(4) Montgomery P, Burton JR, Sewell RP, et al. Low blood long chain omega-3 fatty acids in UK children are associated with poor cognitive performance and behavior: a cross-sectional analysis from the DOLAB study. PLoS One. 2013 Jun 24;8(6):e66697.

Movement throughout the day as good as going to the gym?

Gym memberships and activity climb sharply in January as thousands of people renew their commitment to exercise more regularly. Those who have been mainstays of the gym anticipate this and also know that most people will not continue to patronize the gym come February. If your one of those that can’t seem to stay committed to the gym, don’t worry, researchers at Oregon State University assert that even short periods of activity equaling 30 minutes of daily activity provides health benefits similar to longer workouts at the gym.(1)

It is well-known that regular physical activity enhances overall health and decreases the risk of a range of health conditions, including diabetes, heart disease, and cancer. Currently, the Physical Activity Guidelines for Americans established by the U.S. Department of Health and Human Services recommends adults get at least 150 minutes of moderate-intensity, or 75 minutes of vigorous-intensity physical activity weekly to achieve the greatest health benefits.

The OSU researchers evaluated the physical activity levels of more than 6,000 American adults who wore accelerometers to assess the extent of their daily activity. Participants in the cross-sectional study fell into one of two categories: 1) those that went to the gym to exercise and 2) those who increased their physical activity through short periods of movement — as short as one to two minutes each — through routine daily behaviors.

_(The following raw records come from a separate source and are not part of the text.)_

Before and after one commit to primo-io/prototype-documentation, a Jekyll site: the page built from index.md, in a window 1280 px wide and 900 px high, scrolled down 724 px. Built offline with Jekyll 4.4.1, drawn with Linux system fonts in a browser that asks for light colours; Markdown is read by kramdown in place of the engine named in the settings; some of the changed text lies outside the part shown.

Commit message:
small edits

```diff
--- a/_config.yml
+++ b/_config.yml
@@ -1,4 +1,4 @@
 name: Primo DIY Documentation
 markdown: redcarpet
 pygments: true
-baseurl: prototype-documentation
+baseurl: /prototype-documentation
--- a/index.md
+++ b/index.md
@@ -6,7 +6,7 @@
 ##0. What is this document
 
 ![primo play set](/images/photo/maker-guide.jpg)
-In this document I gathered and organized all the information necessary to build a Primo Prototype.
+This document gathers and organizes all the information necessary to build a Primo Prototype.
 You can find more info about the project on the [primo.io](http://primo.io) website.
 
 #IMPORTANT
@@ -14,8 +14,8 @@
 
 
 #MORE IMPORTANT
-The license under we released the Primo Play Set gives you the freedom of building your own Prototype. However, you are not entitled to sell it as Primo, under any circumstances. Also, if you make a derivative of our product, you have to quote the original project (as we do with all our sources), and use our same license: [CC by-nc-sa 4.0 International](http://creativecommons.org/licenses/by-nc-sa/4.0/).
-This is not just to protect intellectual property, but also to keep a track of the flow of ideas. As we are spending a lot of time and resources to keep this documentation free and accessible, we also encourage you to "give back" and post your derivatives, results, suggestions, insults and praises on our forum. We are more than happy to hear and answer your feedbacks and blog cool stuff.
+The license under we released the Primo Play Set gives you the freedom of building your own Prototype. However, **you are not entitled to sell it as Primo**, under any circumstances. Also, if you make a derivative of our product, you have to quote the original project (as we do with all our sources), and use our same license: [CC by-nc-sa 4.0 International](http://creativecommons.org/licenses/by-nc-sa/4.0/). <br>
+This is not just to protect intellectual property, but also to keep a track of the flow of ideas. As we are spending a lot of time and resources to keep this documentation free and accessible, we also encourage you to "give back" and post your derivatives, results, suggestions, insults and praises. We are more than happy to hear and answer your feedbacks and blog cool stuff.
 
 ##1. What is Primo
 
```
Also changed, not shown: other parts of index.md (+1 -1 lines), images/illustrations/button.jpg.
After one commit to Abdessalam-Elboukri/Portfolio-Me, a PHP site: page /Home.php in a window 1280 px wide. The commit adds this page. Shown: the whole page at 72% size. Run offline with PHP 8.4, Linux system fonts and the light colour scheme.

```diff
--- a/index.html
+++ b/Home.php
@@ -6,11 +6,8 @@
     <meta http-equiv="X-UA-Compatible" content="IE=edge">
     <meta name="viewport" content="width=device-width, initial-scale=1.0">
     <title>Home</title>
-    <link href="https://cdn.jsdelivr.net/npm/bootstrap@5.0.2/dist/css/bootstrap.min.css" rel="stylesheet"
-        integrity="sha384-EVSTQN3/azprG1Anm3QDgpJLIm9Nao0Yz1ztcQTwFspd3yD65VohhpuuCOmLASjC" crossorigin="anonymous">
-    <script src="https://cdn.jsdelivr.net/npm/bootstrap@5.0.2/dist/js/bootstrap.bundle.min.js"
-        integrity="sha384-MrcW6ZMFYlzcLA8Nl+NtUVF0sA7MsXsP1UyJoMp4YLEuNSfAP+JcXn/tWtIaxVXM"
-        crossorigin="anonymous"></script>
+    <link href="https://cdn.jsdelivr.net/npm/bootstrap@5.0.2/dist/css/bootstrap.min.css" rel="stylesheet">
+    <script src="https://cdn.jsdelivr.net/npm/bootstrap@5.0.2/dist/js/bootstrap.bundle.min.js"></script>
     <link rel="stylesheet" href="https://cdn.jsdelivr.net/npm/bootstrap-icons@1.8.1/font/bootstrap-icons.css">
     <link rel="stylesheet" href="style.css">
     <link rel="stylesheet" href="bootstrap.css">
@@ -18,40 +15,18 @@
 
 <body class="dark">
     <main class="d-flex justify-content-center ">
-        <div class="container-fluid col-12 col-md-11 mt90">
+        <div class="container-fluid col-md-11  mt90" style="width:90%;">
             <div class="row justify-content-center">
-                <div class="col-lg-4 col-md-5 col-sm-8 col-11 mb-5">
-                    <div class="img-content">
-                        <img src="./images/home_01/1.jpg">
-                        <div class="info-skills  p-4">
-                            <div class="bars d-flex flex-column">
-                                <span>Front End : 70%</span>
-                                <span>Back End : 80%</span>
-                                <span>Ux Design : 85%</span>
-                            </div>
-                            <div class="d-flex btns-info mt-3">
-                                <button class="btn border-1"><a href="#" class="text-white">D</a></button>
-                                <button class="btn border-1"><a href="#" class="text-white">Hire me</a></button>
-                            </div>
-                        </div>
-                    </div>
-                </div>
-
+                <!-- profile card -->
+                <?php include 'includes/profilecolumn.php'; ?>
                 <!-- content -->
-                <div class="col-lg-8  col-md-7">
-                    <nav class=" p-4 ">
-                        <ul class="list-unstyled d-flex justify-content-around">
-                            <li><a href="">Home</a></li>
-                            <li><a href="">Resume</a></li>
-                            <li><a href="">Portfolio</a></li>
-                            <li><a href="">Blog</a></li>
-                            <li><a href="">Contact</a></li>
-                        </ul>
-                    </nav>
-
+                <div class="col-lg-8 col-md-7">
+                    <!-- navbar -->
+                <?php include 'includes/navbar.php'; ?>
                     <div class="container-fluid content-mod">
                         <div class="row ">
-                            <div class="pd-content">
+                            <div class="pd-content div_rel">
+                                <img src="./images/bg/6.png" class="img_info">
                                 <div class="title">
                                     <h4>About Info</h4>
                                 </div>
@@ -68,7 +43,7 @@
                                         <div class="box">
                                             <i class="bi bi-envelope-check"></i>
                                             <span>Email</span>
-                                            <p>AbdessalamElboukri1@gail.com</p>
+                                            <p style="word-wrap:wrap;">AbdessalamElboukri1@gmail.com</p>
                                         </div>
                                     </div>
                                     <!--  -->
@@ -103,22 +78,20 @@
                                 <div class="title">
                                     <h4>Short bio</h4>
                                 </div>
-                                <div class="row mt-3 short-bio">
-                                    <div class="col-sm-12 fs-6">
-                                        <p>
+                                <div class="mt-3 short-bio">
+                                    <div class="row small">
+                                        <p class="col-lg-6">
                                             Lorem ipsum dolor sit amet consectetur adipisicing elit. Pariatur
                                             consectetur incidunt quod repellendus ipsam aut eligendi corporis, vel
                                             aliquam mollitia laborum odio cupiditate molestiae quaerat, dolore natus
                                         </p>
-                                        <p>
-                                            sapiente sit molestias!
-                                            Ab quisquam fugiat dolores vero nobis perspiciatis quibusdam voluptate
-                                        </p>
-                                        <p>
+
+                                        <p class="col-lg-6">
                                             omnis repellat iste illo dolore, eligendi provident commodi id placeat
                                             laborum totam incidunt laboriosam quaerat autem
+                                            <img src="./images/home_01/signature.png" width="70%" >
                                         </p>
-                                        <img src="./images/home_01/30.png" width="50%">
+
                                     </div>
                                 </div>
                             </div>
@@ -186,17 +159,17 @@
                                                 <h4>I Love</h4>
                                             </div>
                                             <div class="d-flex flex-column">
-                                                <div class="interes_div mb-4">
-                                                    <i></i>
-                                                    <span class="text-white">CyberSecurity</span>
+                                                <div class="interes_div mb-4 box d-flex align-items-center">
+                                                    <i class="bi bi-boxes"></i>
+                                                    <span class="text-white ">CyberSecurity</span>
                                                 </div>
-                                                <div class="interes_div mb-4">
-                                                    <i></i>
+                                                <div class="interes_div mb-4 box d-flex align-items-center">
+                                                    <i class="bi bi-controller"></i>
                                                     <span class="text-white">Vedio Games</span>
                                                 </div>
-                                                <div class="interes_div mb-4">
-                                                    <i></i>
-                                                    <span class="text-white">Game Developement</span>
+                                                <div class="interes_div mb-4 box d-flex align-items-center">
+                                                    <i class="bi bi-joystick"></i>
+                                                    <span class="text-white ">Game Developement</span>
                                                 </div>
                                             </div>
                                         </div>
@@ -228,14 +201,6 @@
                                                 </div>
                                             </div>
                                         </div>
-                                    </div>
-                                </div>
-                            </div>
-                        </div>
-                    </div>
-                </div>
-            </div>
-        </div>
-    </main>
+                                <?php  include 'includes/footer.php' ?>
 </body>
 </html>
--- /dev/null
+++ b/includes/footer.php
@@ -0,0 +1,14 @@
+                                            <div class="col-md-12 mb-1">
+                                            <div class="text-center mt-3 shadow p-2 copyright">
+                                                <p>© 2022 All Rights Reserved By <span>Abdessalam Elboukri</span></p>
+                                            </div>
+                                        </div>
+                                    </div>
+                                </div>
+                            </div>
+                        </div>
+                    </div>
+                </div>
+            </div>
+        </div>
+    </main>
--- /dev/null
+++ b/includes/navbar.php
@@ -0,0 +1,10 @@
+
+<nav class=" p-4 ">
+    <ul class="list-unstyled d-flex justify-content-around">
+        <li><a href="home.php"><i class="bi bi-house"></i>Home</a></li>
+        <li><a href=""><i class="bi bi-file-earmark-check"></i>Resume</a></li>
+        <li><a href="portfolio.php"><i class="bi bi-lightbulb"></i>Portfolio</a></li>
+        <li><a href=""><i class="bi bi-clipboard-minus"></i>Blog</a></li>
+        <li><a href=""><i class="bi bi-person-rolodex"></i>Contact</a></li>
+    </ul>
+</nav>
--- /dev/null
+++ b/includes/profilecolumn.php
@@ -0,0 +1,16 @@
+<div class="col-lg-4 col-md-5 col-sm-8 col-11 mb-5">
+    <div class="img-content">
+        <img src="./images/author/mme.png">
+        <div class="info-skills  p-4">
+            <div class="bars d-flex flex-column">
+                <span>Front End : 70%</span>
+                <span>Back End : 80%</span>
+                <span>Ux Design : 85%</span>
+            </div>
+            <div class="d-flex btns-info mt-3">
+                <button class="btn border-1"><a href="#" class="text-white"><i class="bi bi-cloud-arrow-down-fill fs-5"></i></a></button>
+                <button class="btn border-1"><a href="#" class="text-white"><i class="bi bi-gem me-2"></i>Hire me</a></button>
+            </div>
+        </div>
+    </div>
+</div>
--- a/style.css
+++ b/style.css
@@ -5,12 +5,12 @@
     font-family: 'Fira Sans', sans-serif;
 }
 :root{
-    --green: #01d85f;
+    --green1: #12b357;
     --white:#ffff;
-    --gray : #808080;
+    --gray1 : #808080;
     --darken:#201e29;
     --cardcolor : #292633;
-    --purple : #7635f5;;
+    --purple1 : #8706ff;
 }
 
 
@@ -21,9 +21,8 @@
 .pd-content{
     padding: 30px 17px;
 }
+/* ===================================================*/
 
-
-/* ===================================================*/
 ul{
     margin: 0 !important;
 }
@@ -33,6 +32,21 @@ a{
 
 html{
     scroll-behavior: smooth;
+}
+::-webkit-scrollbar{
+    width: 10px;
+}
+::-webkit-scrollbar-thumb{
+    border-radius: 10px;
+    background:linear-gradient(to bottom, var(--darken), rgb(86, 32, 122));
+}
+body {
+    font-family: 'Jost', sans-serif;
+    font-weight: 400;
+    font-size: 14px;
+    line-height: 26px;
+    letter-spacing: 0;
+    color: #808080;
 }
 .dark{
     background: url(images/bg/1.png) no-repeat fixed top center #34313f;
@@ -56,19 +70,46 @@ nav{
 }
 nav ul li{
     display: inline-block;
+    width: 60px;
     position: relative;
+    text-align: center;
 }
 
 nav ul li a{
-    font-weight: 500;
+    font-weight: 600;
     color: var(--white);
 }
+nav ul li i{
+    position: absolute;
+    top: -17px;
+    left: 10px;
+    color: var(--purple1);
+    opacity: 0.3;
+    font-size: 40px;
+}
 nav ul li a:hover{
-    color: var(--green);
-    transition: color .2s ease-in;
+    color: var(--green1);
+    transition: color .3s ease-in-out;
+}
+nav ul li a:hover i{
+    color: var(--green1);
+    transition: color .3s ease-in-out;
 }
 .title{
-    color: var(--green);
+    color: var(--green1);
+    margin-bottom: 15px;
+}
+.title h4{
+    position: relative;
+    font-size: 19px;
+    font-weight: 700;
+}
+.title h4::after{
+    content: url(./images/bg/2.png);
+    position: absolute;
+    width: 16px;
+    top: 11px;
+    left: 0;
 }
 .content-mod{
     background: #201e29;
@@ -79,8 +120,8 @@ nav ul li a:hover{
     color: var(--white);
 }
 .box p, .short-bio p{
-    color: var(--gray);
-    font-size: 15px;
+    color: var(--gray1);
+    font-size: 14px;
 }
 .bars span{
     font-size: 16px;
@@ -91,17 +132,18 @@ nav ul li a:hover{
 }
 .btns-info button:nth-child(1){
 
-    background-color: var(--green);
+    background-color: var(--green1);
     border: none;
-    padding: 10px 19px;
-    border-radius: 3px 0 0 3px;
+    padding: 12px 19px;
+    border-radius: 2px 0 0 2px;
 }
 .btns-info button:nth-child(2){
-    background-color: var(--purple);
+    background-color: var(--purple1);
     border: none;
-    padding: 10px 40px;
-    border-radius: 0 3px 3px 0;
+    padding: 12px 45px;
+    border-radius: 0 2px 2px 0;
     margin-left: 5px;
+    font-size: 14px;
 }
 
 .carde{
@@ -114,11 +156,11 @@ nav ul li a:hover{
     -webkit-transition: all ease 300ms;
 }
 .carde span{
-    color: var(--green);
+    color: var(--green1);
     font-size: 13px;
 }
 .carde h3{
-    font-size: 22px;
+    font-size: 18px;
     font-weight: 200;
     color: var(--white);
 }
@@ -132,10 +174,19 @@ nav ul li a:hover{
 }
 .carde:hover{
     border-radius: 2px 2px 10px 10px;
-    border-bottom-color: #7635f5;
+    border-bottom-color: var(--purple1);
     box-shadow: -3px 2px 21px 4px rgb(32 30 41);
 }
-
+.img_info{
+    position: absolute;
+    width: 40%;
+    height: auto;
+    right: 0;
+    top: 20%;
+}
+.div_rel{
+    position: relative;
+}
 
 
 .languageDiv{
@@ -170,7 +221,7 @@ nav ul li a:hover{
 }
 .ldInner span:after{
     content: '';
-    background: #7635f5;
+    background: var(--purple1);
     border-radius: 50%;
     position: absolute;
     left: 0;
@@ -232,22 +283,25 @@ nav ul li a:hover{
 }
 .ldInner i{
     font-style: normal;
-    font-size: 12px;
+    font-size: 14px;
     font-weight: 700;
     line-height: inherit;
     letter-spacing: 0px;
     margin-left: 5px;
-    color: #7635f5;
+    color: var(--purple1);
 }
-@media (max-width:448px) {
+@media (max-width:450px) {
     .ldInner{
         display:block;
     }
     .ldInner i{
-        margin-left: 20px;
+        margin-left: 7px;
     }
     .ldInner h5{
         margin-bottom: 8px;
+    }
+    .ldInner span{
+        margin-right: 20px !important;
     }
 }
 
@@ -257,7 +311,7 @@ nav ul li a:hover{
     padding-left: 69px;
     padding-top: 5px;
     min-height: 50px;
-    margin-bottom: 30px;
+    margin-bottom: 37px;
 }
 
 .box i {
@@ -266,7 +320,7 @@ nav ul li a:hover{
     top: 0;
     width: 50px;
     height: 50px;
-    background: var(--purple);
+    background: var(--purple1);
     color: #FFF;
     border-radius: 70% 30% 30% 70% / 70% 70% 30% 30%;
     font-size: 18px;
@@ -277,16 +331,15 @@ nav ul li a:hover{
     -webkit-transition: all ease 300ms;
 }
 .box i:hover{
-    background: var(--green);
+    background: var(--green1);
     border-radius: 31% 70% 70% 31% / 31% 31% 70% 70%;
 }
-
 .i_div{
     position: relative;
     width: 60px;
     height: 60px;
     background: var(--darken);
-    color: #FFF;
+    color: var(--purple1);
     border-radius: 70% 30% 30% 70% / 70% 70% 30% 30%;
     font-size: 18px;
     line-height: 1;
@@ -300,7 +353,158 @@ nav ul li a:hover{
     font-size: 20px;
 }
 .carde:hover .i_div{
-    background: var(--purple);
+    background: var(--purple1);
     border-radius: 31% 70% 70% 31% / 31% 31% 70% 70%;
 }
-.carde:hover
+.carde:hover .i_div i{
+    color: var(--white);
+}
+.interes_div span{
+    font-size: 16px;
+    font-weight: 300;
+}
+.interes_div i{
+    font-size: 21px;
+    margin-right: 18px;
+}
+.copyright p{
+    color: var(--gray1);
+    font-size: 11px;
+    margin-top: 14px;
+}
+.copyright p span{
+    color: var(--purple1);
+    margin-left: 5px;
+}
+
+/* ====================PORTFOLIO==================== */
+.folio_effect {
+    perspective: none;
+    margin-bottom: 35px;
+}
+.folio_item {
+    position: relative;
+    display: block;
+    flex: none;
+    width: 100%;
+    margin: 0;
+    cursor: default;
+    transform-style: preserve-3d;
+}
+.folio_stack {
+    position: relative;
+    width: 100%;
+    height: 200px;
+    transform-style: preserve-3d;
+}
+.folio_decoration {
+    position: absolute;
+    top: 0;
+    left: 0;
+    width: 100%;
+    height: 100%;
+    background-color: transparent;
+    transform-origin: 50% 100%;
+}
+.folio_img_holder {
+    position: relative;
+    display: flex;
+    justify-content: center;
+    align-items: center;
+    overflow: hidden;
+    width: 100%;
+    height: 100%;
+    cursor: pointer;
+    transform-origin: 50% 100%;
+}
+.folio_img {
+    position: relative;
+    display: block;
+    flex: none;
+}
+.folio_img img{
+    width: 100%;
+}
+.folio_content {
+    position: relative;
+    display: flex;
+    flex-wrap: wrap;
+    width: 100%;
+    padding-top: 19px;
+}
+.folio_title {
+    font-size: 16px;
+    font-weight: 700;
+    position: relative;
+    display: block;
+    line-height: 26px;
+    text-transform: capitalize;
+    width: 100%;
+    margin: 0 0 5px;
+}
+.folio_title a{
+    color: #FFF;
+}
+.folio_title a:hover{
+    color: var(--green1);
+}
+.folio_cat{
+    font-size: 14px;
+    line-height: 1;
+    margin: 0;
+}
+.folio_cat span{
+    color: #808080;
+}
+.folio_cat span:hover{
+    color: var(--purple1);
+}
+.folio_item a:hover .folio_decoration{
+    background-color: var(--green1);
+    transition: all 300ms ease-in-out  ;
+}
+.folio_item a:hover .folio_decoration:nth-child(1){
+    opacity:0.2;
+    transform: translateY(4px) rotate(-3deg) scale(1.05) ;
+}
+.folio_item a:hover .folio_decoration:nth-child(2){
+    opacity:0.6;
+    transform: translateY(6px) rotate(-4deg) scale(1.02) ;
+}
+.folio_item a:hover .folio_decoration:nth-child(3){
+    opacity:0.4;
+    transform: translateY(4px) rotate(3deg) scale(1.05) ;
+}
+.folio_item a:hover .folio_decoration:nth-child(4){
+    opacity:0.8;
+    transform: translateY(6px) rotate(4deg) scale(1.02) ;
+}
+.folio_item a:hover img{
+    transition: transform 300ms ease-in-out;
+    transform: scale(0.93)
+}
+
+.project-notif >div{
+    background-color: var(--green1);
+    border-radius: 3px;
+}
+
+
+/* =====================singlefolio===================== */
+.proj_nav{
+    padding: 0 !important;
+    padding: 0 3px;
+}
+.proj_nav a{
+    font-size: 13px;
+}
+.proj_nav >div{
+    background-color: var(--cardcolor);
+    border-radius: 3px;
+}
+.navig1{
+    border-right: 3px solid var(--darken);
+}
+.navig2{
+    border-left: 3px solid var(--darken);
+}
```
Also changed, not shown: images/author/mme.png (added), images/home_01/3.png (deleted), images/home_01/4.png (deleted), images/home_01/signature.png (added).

Remarkably, the study found that those who participated in short periods of physical activity achieved positive health outcomes similar to those who participated in a more structured exercise routine. These benefits included lower blood pressure, decreased cholesterol levels, diminished waist circumference and reduced risk of metabolic syndrome. In fact, the structured exercise group who met the physical activity guidelines for Americans had an 87 percent chance of not having metabolic syndrome compared to 89 percent among the short period group.

These findings, published in the American Journal of Health Promotion suggest that promoting movement as a way of life may significantly improve the health and quality of life among Americans who are living more sedentary lives generally. Indeed, as little as 15 minutes of daily activity has been shown to increase longevity.

Short periods of physical activity equivalent to 150 minutes weekly can easily be incorporated into most people’s daily routine. For example, you can go down or up a floor to use the restroom; walk to errands that are shorter than a mile; do calisthenics during commercials while watching TV or during a break at work; or pace while talking on the phone.

It doesn’t necessarily mean you can give up on the gym. Structured exercise is still beneficial and high-intensity exercise provides added benefits such as increased metabolism and accelerated fat burning (see TransformWise). But the findings do suggest that if you don’t want to make the time for 30 consecutive minutes of exercise you can achieve similar results by moving more throughout the day to equal 30 minutes’ total. The key is some physical activity is better than none —so get moving daily!

(1) Loprinzi PD, Cardinal BJ. Association between biologic outcomes and objectively measured physical activity accumulated in ≥ 10-minute bouts and <10-minute bouts. Am J Health Promot. 2013 Jan-Feb;27(3):143-51.